From the next room, I hear him opening something. Every new sound is different from the last. I imagine him levering the lid off a special biscuit tin full of various objet d’art, taking each curious item in his hands and creating new and different sounds with them, to bemuse and confuse the anxious listener in the next room: milk bottle brush, cloth sack of wrenches, welly boot, a cylindrical musical instrument that mimics the sound of thunder, wooden door stop, baby’s rattle, squeaky hinge. Every now and again, he churns out a grunt or wheezes a little, indicating the severity of the problem at hand. It sounds a complex routine.

He probably thinks that milk’s gone off. Came in, saw the mess, assumed the milk was a no-go. Did he even try it? I can’t remember seeing him try it. Air bubbles move through the pipes in the ceiling, like ropes of dirty pearls, and now I can hear him on the phone to Colin, It’s Andy. Motorised valve. Dodgy. Downcomer. Drum.

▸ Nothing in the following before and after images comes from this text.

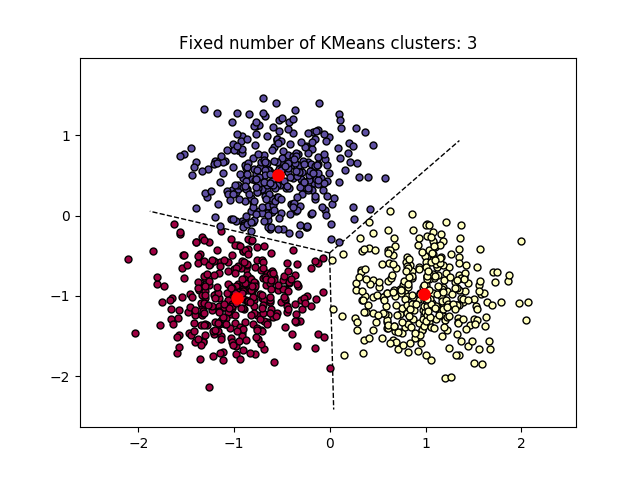
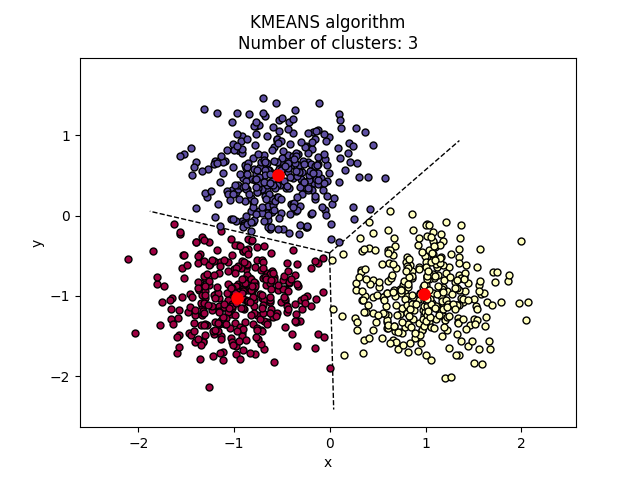
plots, imgs and labels

Changed region(s): [[0.2812, 0.0312, 0.75, 0.125]]

diff --git a/P3/p3_rubiomadrigalcelia.py b/P3/p3_rubiomadrigalcelia.py
@@ -10,6 +10,7 @@ from scipy.spatial import Voronoi, voronoi_plot_2d
 import matplotlib.pyplot as plt
 from sklearn.cluster import DBSCAN
 
+Figure = 1
 
 """ Apartado i) """
 
@@ -23,19 +24,24 @@ X, labels_true = make_blobs(
 
 # #############################################################################
 # Los clasificamos mediante el algoritmo KMeans
-def plot_silhouette(xs, alg):
+def plot_silhouette(param, xs, alg):
+    global Figure
     ss = []
     for x in xs:
         m = alg(x).fit(X)
         silhouette = metrics.silhouette_score(X, m.labels_)
         k = len(set(m.labels_)) - (1 if -1 in m.labels_ else 0)
-        print("Param. = %0.3f" % x, "\tk =", k, "\ts̄ = %0.3f" % silhouette)
+        print(param,"= %0.3f" % x, "\tk =", k, "\ts̄ = %0.3f" % silhouette)
         ss += [silhouette]
+    plt.xlabel(param)
+    plt.ylabel("Silhouette Coefficient s̄")
     plt.plot(xs, ss)
+    plt.savefig("Figure_%d" % Figure)
+    Figure += 1
     plt.show()
 
 
-plot_silhouette(range(2, 4), lambda x: KMeans(n_clusters=x, random_state=0))
+plot_silhouette("k",range(2, 16), lambda x: KMeans(n_clusters=x, random_state=0))
 kmeans = KMeans(n_clusters=3, random_state=0).fit(X)
 print("\nCentros:\n", kmeans.cluster_centers_)
 
@@ -82,9 +88,8 @@ def plot_points(alg, core_samples_mask=None):
             markeredgecolor="k",
             markersize=3,
         )
-
-    n_clusters = len(set(alg.labels_)) - (1 if -1 in alg.labels_ else 0)
-    plt.title("Number of clusters: %d" % n_clusters)
+    plt.xlabel("x")
+    plt.ylabel("y")
 
 
 vor_regions = Voronoi(kmeans.cluster_centers_)
@@ -94,6 +99,9 @@ plot_points(kmeans)
 plt.plot(
     kmeans.cluster_centers_[:, 0], kmeans.cluster_centers_[:, 1], "ro", markersize=8
 )
+plt.title("KMEANS algorithm\nNumber of clusters: %d" % len(kmeans.cluster_centers_))
+plt.savefig("Figure_%d" % Figure)
+Figure += 1
 plt.show()
 
 
@@ -102,7 +110,7 @@ plt.show()
 # #############################################################################
 # Los clasificamos mediante el algoritmo DBSCAN
 
-plot_silhouette(
+plot_silhouette("eps",
     np.arange(0.1, 0.4, 0.02),
     lambda x: DBSCAN(eps=x, min_samples=10, metric="euclidean"),
 )
@@ -110,11 +118,16 @@ db = DBSCAN(eps=0.28, min_samples=10, metric="euclidean").fit(X)
 core_samples_mask = np.zeros_like(db.labels_, dtype=bool)
 core_samples_mask[db.core_sample_indices_] = True
 plot_points(db, core_samples_mask)
+
+n_clusters_ = len(set(db.labels_)) - (1 if -1 in db.labels_ else 0)
+plt.title("DBSCAN+euclidean algorithm\nNumber of clusters: %d" % n_clusters_)
+plt.savefig("Figure_%d" % Figure)
+Figure += 1
 plt.show()
 
 print("-" * 10)
 
-plot_silhouette(
+plot_silhouette("eps",
     np.arange(0.1, 0.4, 0.02),
     lambda x: DBSCAN(eps=x, min_samples=10, metric="manhattan"),
 )
@@ -122,6 +135,11 @@ db = DBSCAN(eps=0.36, min_samples=10, metric="manhattan").fit(X)
 core_samples_mask = np.zeros_like(db.labels_, dtype=bool)
 core_samples_mask[db.core_sample_indices_] = True
 plot_points(db, core_samples_mask)
+
+n_clusters_ = len(set(db.labels_)) - (1 if -1 in db.labels_ else 0)
+plt.title("DBSCAN+manhattan algorithm\nNumber of clusters: %d" % n_clusters_)
+plt.savefig("Figure_%d" % Figure)
+Figure += 1
 plt.show()
 
 print("-" * 10)
@@ -140,4 +158,8 @@ voronoi_plot_2d(vor_regions, show_points=False, show_vertices=False)
 
 plot_points(kmeans)
 plt.plot(problem[:, 0], problem[:, 1], "ro", markersize=8)
+
+plt.title("Class Predictions")
+plt.savefig("Figure_%d" % Figure)
+Figure += 1
 plt.show()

Anyway, I’m down the hall, wanting to kill myself again. I toy with the idea of not waiting for him to leave, imagining him shouting up the hallway, getting no response. Hello? Plodding down the hallway carpet, unsure of how far to explore before he’s out of acceptable territory. Yer there? Would he open the bedroom door? What about the bathroom door? Which would be least invasive? A rogue image flickers through my mind, of his red, hairy hands pulling a mealy limb from the bathtub before letting it fall, smacking the still and unmoving surface of the water. Perhaps he’d talk about it later that night, two pints deep in the pub, remarking about the temperature of the bathwater, or the way you never can tell about people.

Milk was off, he’d say.